Goal of the exercise: Skip the images and restate every line of the records exactly.

Stored items:
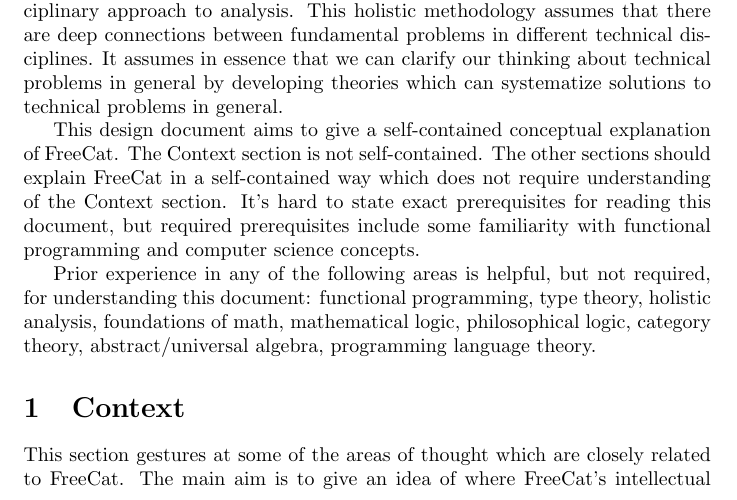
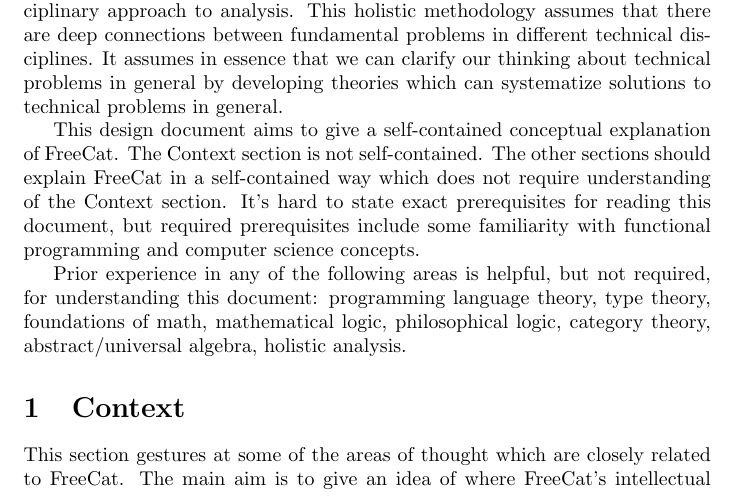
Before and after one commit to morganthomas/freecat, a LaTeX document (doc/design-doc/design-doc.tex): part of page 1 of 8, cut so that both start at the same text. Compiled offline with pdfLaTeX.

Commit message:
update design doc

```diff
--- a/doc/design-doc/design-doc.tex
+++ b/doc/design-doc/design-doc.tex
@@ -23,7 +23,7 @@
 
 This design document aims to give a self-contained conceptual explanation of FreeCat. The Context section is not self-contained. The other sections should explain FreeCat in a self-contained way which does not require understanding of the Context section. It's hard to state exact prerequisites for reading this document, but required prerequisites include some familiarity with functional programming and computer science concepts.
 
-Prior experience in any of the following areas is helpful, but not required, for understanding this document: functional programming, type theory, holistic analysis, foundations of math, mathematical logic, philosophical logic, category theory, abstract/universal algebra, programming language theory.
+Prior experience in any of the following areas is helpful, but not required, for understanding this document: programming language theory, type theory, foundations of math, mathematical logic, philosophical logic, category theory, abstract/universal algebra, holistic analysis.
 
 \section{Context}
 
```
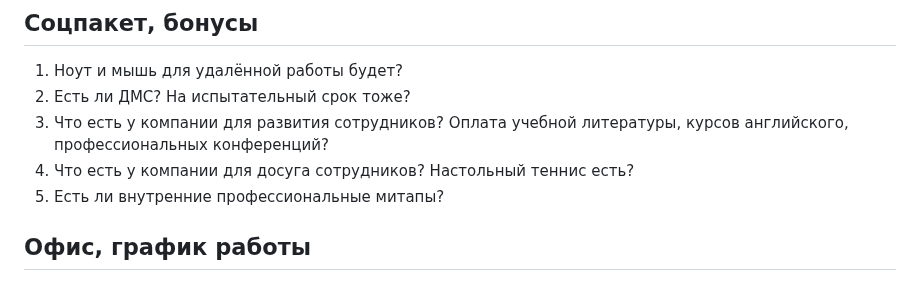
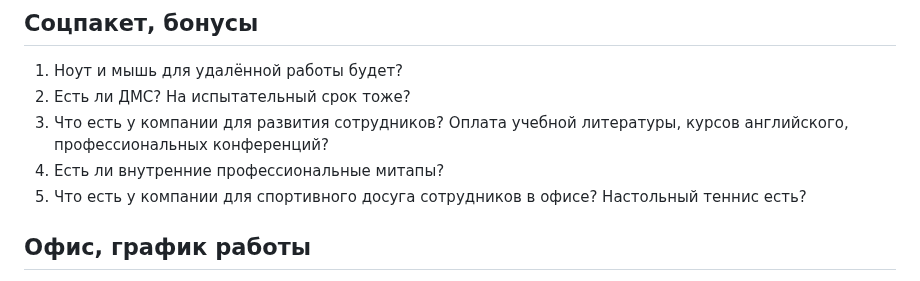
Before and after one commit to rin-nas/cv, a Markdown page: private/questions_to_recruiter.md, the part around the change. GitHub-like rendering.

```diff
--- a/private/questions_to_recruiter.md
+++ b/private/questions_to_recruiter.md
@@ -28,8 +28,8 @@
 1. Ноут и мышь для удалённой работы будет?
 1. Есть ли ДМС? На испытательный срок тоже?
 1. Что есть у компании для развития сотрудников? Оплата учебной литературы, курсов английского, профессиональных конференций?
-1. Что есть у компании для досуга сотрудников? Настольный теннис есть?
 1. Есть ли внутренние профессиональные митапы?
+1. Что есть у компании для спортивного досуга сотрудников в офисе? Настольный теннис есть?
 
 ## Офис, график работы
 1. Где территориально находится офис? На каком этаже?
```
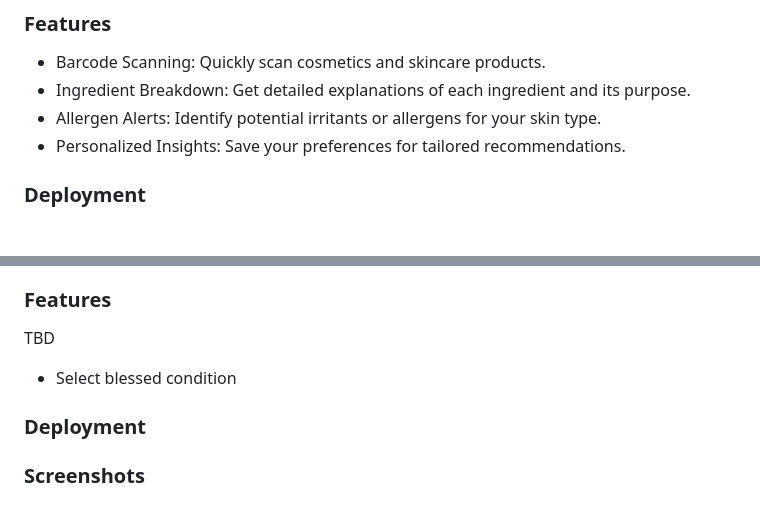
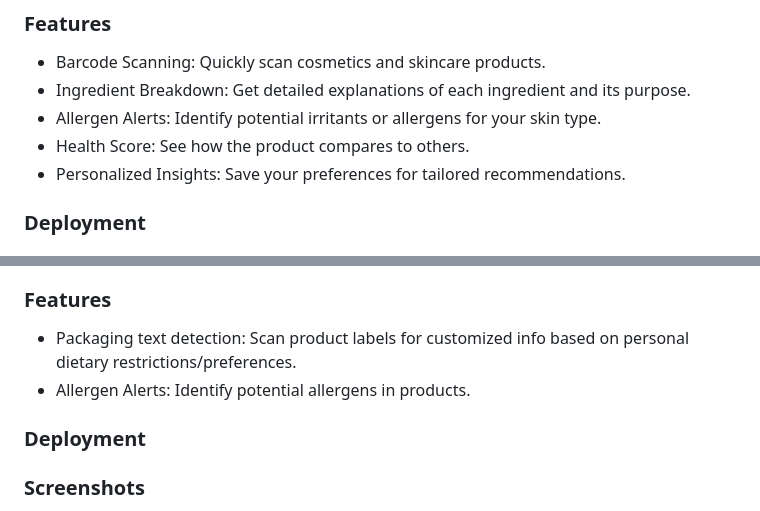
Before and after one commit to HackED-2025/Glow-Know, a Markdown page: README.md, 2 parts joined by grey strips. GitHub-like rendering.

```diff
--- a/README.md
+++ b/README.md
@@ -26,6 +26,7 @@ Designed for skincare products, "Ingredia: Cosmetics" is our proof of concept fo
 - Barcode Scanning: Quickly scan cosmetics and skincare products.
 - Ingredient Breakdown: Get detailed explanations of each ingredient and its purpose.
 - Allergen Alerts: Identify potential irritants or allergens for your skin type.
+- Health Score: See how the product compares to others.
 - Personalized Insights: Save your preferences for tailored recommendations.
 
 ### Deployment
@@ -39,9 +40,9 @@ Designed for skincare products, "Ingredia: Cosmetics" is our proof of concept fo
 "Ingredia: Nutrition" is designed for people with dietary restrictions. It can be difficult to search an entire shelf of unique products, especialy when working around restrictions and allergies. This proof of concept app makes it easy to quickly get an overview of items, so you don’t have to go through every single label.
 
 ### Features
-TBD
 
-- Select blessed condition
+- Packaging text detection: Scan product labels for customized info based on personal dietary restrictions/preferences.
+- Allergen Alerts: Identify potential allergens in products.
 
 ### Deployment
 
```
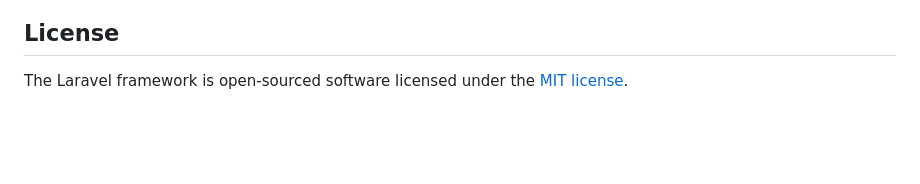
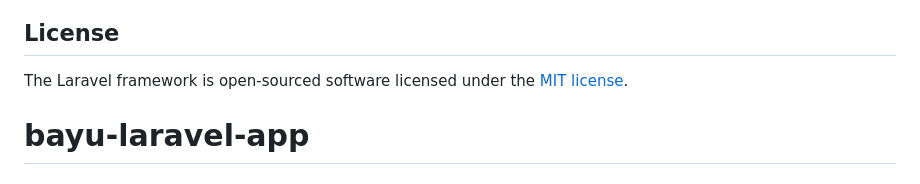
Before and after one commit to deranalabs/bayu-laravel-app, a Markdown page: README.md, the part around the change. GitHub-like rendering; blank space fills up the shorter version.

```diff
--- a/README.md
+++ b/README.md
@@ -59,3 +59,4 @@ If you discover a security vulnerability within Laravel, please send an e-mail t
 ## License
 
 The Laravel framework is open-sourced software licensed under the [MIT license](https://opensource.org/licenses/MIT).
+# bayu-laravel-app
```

Written solution:
Before and after one commit to morganthomas/freecat, a LaTeX document (doc/design-doc/design-doc.tex): part of page 1 of 8, cut so that both start at the same text. Compiled offline with pdfLaTeX.

Commit message:
update design doc

```diff
--- a/doc/design-doc/design-doc.tex
+++ b/doc/design-doc/design-doc.tex
@@ -23,7 +23,7 @@
 
 This design document aims to give a self-contained conceptual explanation of FreeCat. The Context section is not self-contained. The other sections should explain FreeCat in a self-contained way which does not require understanding of the Context section. It's hard to state exact prerequisites for reading this document, but required prerequisites include some familiarity with functional programming and computer science concepts.
 
-Prior experience in any of the following areas is helpful, but not required, for understanding this document: functional programming, type theory, holistic analysis, foundations of math, mathematical logic, philosophical logic, category theory, abstract/universal algebra, programming language theory.
+Prior experience in any of the following areas is helpful, but not required, for understanding this document: programming language theory, type theory, foundations of math, mathematical logic, philosophical logic, category theory, abstract/universal algebra, holistic analysis.
 
 \section{Context}
 
```
Before and after one commit to rin-nas/cv, a Markdown page: private/questions_to_recruiter.md, the part around the change. GitHub-like rendering.

```diff
--- a/private/questions_to_recruiter.md
+++ b/private/questions_to_recruiter.md
@@ -28,8 +28,8 @@
 1. Ноут и мышь для удалённой работы будет?
 1. Есть ли ДМС? На испытательный срок тоже?
 1. Что есть у компании для развития сотрудников? Оплата учебной литературы, курсов английского, профессиональных конференций?
-1. Что есть у компании для досуга сотрудников? Настольный теннис есть?
 1. Есть ли внутренние профессиональные митапы?
+1. Что есть у компании для спортивного досуга сотрудников в офисе? Настольный теннис есть?
 
 ## Офис, график работы
 1. Где территориально находится офис? На каком этаже?
```
Before and after one commit to HackED-2025/Glow-Know, a Markdown page: README.md, 2 parts joined by grey strips. GitHub-like rendering.

```diff
--- a/README.md
+++ b/README.md
@@ -26,6 +26,7 @@ Designed for skincare products, "Ingredia: Cosmetics" is our proof of concept fo
 - Barcode Scanning: Quickly scan cosmetics and skincare products.
 - Ingredient Breakdown: Get detailed explanations of each ingredient and its purpose.
 - Allergen Alerts: Identify potential irritants or allergens for your skin type.
+- Health Score: See how the product compares to others.
 - Personalized Insights: Save your preferences for tailored recommendations.
 
 ### Deployment
@@ -39,9 +40,9 @@ Designed for skincare products, "Ingredia: Cosmetics" is our proof of concept fo
 "Ingredia: Nutrition" is designed for people with dietary restrictions. It can be difficult to search an entire shelf of unique products, especialy when working around restrictions and allergies. This proof of concept app makes it easy to quickly get an overview of items, so you don’t have to go through every single label.
 
 ### Features
-TBD
 
-- Select blessed condition
+- Packaging text detection: Scan product labels for customized info based on personal dietary restrictions/preferences.
+- Allergen Alerts: Identify potential allergens in products.
 
 ### Deployment
 
```
Before and after one commit to deranalabs/bayu-laravel-app, a Markdown page: README.md, the part around the change. GitHub-like rendering; blank space fills up the shorter version.

```diff
--- a/README.md
+++ b/README.md
@@ -59,3 +59,4 @@ If you discover a security vulnerability within Laravel, please send an e-mail t
 ## License
 
 The Laravel framework is open-sourced software licensed under the [MIT license](https://opensource.org/licenses/MIT).
+# bayu-laravel-app
```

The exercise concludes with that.